Aubrey, AD, Chalmers JH, Bada JL, Grunthaner FJ, Amashukeli X, Willis P, Skelley AM, Mathies RA, Quinn RC, Zent AP, Ehrenfreund P, Amundson R, Glavin DP, Botta O, Barron L, Blaney DL, Clark BC, Coleman M, Hofmann BA, Josset JL, Rettberg P, Ride S, Robert F, Sephton MA, Yen A.  2008.  The Urey instrument: An advanced in situ organic and oxidant detector for Mars exploration. Astrobiology. 8:583-595.   10.1089/ast.2007.0169   AbstractWebsite

The Urey organic and oxidant detector consists of a suite of instruments designed to search for several classes of organic molecules in the martian regolith and ascertain whether these compounds were produced by biotic or abiotic processes using chirality measurements. These experiments will also determine the chemical stability of organic molecules within the host regolith based on the presence and chemical reactivity of surface and atmospheric oxidants. Urey has been selected for the Pasteur payload on the European Space Agency's (ESA's) upcoming 2013 ExoMars rover mission. The diverse and effective capabilities of Urey make it an integral part of the payload and will help to achieve a large portion of the mission's primary scientific objective: "to search for signs of past and present life on Mars." This instrument is named in honor of Harold Urey for his seminal contributions to the fields of cosmochemistry and the origin of life.

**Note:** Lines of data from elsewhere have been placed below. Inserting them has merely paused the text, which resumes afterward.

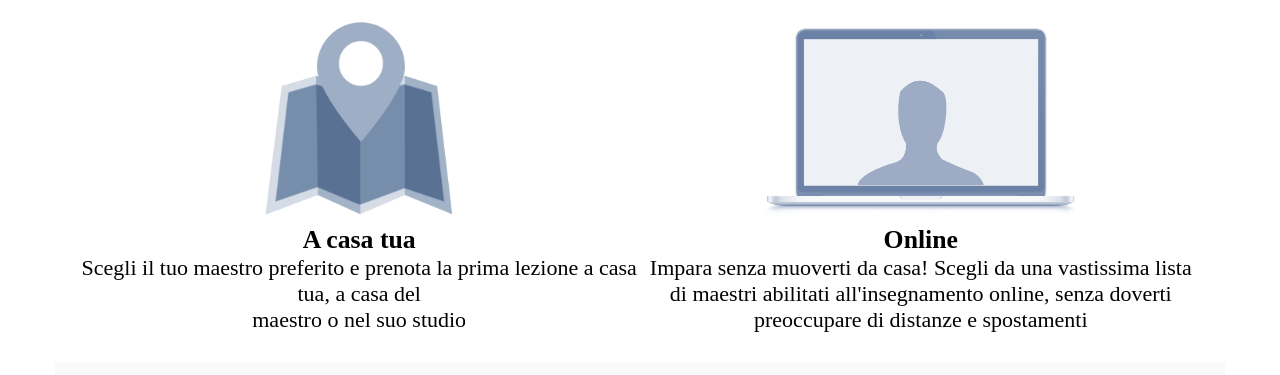
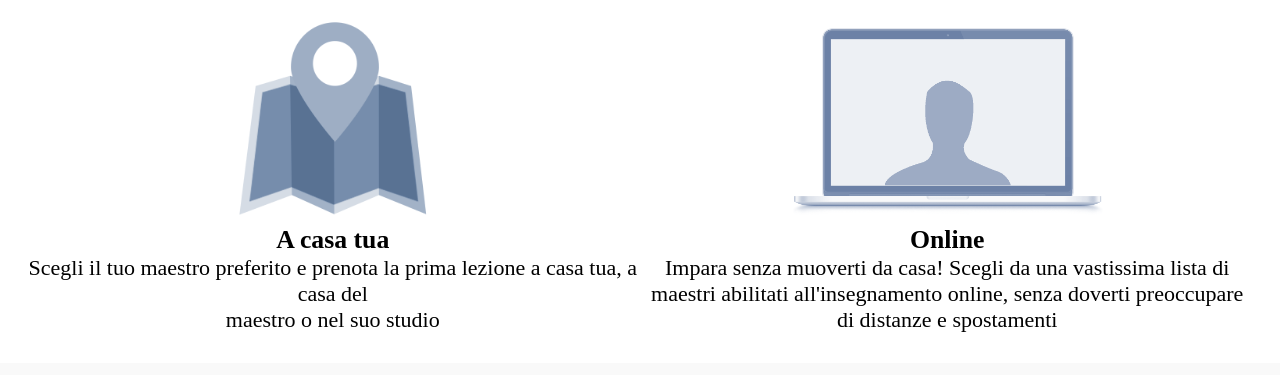
Before and after one commit to benigni-alessandro/html-css-resp-wannabe-12bool, a plain HTML site: page index.html in a window 1280 px wide. Shown: the part 72-447 px from the top of the page. Drawn offline with Linux system fonts and the light colour scheme.

Commit message:
1 change

```diff
--- a/css/master.css
+++ b/css/master.css
@@ -181,6 +181,9 @@
     padding-top: 20px;
     padding-bottom: 20px;
   }
+  .container{
+    max-width: none;
+  }
   #lezioni.container{
     width: 100%;
     background-color: white;
```
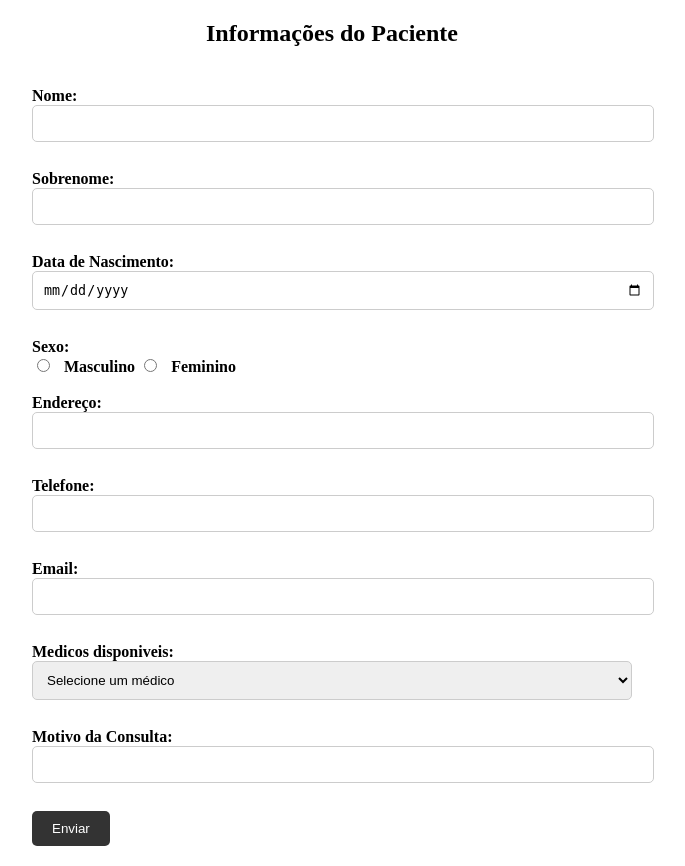
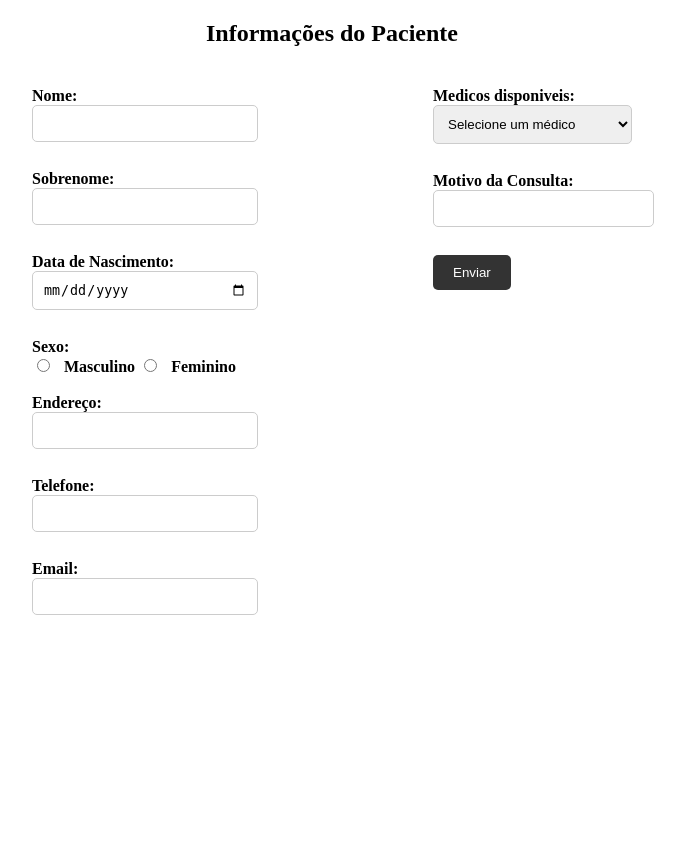
Before and after one commit to mychaelmatos/projeto_bd, a PHP site: page / in a window 1280 px wide. Shown: the part 78-944 px from the top of the page, without its empty margins (308-993 px from the left). After the commit the page ends 693 px from the top, so only its background shows below. Run offline with PHP 8.4, Linux system fonts and the light colour scheme; data that the repository does not hold is empty.

Commit message:
atualização 2

```diff
--- a/index.php
+++ b/index.php
@@ -56,6 +56,8 @@ if ($_SERVER['REQUEST_METHOD'] == 'POST') {
     <h2>Informações do Paciente</h2>
 
     <form action="index.php" method="POST">
+        <div class="paginapaciente">
+            <div class="paciente">
                 <label for="nome">Nome:</label><br>
                 <input type="text" id="nome_id" name="nome" required><br><br>
 
@@ -79,7 +81,9 @@ if ($_SERVER['REQUEST_METHOD'] == 'POST') {
 
                 <label for="email">Email:</label><br>
                 <input type="text" id="email_id" name="email" required><br><br>
+            </div>
 
+            <div class="consulta">
                 <label for="medico">Medicos disponiveis:</label><br>
                 <select name="medico" id="medico_id">
                     <option disabled selected value="">Selecione um médico</option>
@@ -92,6 +96,8 @@ if ($_SERVER['REQUEST_METHOD'] == 'POST') {
                 <input type="text" id="motivo_id" name="motivo" required><br><br>
 
                 <input type="submit" value="Enviar">
+            </div>
+        </div>
     </form>
 
 </body>
--- a/informacao.php
+++ b/informacao.php
@@ -47,8 +47,8 @@ $prescricoes = $prescricoes->fetchAll(PDO::FETCH_ASSOC);
     <link rel="stylesheet" href="styles\informacao.css">
 </head>
 <body>
+    <h1>Informações Gerais da Consulta</h1>
     <div class="cartao">
-        <h1>Informações Gerais da Consulta</h1>
         <div class="div1">
             <h3>Informações da consulta</h3>
             <span>Data da consulta: </span>
--- a/styles/informacao.css
+++ b/styles/informacao.css
@@ -3,14 +3,16 @@ body {
     padding: 0;
     background-color: #f2f2f2;
     display: flex;
+    flex-direction: column;
     justify-content: center;
     align-items: center;
     height: 100vh;
 }
 
 .cartao {
+    display: flex;
+    flex-direction: row;
     width: 80%;
-    height: 100%;
     padding: 20px 40px;
     background-color: #fff;
     border-radius: 5px;
--- a/styles/style.css
+++ b/styles/style.css
@@ -64,3 +64,8 @@ input[type="submit"] {
 input[type="submit"]:hover {
     background-color: #555;
 }
+
+.paginapaciente{
+    display: flex;
+    justify-content: space-between;
+}
```
Lines whose indentation alone changed are shown as unchanged.
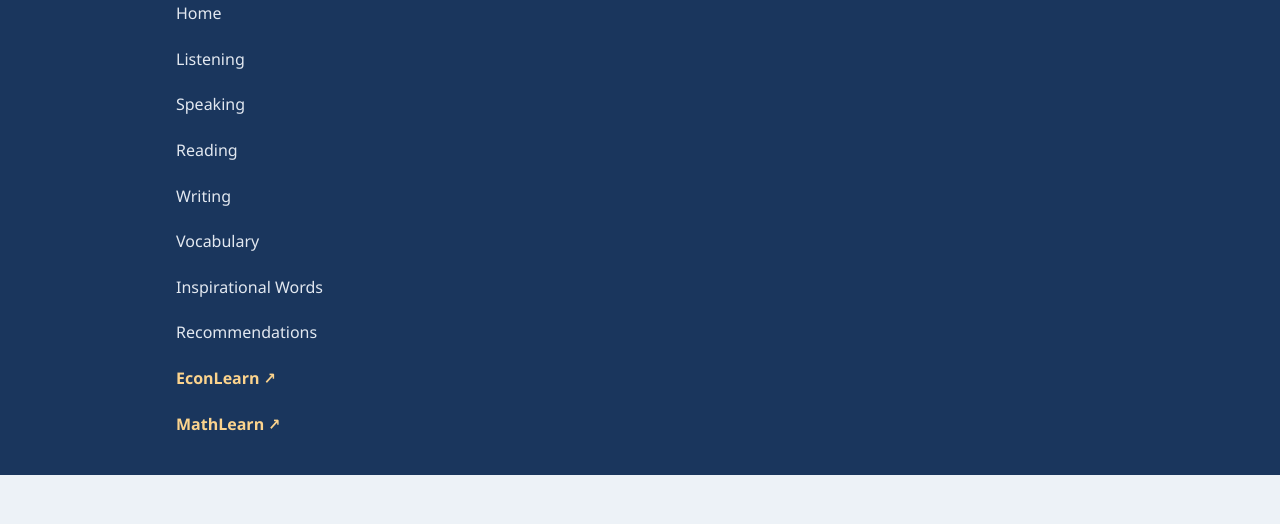
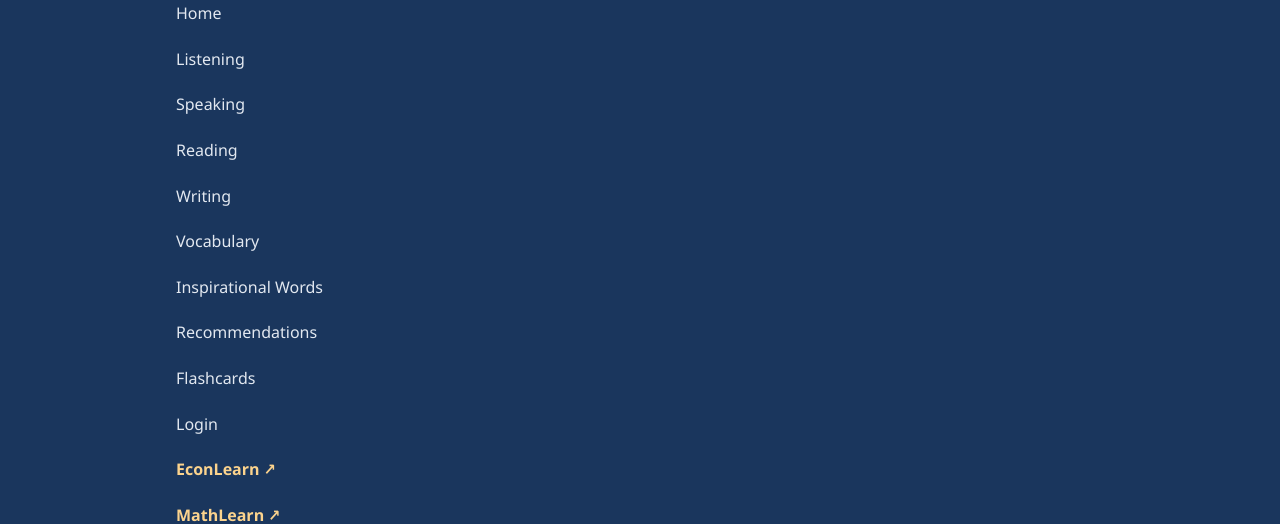
Before and after one commit to notiamalfred/LinguaLearn, a website: page writing.html in a window 1280 px wide. Both pictures are taken after a click on the button "Menu". Shown: the part 75-599 px from the top of the page. Drawn offline with Linux system fonts and the light colour scheme.

Commit message:
Add links for Flashcards and Login pages

```diff
--- a/writing.html
+++ b/writing.html
@@ -87,6 +87,8 @@
         <a href="vocabulary.html">Vocabulary</a>
         <a href="inspirational.html">Inspirational Words</a>
         <a href="recommendation.html">Recommendations</a>
+        <a href="flashcards.html">Flashcards</a>
+        <a href="login.html">Login</a>
         <a href="https://notiamalfred.github.io/EconLearn" class="cross-link">EconLearn ↗</a>
         <a href="https://notiamalfred.github.io/MathLearn/" class="cross-link">MathLearn ↗</a>
       </nav>
```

Bada, JL, Ehrenfreund P, Grunthaner F, Blaney D, Coleman M, Farrington A, Yen A, Mathies R, Amudson R, Quinn R, Zent A, Ride S, Barron L, Botta O, Clark B, Glavin D, Hofmann B, Josset JL, Rettberg P, Robert F, Sephton M.  2008.  Urey: Mars Organic and Oxidant Detector. Space Science Reviews. 135:269-279.   10.1007/s11214-007-9213-3   AbstractWebsite

One of the fundamental challenges facing the scientific community as we enter this new century of Mars research is to understand, in a rigorous manner, the biotic potential both past and present of this outermost terrestrial-like planet in our solar system. Urey: Mars Organic and Oxidant Detector has been selected for the Pasteur payload of the European Space Agency's (ESA's) ExoMars rover mission and is considered a fundamental instrument to achieve the mission's scientific objectives. The instrument is named Urey in recognition of Harold Clayton Urey's seminal contributions to cosmochemistry, geochemistry, and the study of the origin of life. The overall goal of Urey is to search for organic compounds directly in the regolith of Mars and to assess their origin. Urey will perform a groundbreaking investigation of the Martian environment that will involve searching for organic compounds indicative of life and prebiotic chemistry at a sensitivity many orders of magnitude greater than Viking or other in situ organic detection systems. Urey will perform the first in situ search for key classes of organic molecules using state-of-the-art analytical methods that provide part-per-trillion sensitivity. It will ascertain whether any of these molecules are abiotic or biotic in origin and will evaluate the survival potential of organic compounds in the environment using state-of-the-art chemoresistor oxidant sensors.